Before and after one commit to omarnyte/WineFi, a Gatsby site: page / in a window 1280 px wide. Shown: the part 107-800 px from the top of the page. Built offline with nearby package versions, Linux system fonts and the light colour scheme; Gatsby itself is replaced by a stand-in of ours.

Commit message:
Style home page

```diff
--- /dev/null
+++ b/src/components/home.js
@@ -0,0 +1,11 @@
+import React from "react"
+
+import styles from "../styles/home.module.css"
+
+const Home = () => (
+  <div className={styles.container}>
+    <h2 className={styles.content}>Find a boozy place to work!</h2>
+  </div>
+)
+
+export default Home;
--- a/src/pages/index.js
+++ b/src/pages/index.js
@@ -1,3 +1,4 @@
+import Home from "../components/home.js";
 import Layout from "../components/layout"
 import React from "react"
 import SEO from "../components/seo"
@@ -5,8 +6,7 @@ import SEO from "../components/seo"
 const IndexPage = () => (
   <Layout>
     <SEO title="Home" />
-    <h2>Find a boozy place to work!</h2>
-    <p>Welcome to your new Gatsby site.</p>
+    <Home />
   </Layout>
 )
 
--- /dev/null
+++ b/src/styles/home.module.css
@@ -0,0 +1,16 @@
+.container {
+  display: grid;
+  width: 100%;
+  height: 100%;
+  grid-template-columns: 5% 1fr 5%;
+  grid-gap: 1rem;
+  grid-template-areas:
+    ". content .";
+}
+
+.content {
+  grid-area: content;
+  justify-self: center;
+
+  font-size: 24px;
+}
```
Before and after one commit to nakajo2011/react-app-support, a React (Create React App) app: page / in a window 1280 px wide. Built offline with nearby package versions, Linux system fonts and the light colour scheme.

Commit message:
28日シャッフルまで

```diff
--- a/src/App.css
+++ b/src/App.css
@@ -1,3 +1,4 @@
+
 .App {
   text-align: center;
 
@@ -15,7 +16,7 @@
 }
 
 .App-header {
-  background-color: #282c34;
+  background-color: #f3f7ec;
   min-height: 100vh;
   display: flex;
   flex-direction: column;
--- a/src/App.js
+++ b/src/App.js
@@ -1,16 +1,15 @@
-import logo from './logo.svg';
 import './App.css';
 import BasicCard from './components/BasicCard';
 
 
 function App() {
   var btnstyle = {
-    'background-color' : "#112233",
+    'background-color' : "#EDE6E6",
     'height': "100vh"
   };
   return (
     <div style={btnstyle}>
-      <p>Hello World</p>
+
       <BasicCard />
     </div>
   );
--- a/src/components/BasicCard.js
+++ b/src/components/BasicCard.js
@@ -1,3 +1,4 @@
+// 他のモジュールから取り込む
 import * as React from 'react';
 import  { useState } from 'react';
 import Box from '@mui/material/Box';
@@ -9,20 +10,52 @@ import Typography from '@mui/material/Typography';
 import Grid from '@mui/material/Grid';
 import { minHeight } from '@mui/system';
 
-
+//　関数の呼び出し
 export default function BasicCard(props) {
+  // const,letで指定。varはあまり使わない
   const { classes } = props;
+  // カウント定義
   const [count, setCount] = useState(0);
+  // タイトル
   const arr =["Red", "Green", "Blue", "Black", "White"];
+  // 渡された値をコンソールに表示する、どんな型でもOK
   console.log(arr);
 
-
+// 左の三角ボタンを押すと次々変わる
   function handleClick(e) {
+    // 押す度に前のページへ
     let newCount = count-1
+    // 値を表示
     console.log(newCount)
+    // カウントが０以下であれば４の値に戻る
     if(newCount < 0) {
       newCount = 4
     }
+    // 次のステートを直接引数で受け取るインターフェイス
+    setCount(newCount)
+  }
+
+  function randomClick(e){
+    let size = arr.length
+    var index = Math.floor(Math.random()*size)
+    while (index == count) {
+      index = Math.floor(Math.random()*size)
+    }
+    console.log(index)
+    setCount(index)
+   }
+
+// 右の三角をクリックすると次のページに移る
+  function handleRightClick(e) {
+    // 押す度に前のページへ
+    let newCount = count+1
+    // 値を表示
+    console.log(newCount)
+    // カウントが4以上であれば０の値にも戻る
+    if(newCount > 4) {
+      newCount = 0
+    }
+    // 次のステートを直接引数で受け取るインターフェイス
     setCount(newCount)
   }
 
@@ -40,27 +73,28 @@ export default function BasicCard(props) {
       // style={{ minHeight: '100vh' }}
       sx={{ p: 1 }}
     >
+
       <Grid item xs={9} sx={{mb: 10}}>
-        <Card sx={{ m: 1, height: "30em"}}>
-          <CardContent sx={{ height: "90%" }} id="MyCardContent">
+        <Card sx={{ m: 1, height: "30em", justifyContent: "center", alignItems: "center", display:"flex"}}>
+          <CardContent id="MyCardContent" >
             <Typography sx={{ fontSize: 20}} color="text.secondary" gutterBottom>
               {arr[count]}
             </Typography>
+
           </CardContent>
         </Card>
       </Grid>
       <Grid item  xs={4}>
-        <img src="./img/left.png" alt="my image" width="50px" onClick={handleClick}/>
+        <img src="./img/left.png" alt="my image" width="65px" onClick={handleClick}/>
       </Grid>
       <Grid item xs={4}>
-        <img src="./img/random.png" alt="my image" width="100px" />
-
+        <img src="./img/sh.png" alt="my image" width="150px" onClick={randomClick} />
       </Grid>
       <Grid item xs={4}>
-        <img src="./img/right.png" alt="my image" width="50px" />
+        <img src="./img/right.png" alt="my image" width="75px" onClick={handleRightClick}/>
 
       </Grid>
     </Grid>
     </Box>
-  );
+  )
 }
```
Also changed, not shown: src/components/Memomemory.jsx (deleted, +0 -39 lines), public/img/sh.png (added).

——

[Action item]:
Show every line above in which the word "BasicCard" occurs.

[Response box]:
 import BasicCard from './components/BasicCard';
       <BasicCard />
--- a/src/components/BasicCard.js
+++ b/src/components/BasicCard.js
 export default function BasicCard(props) {
@@ -40,27 +73,28 @@ export default function BasicCard(props) {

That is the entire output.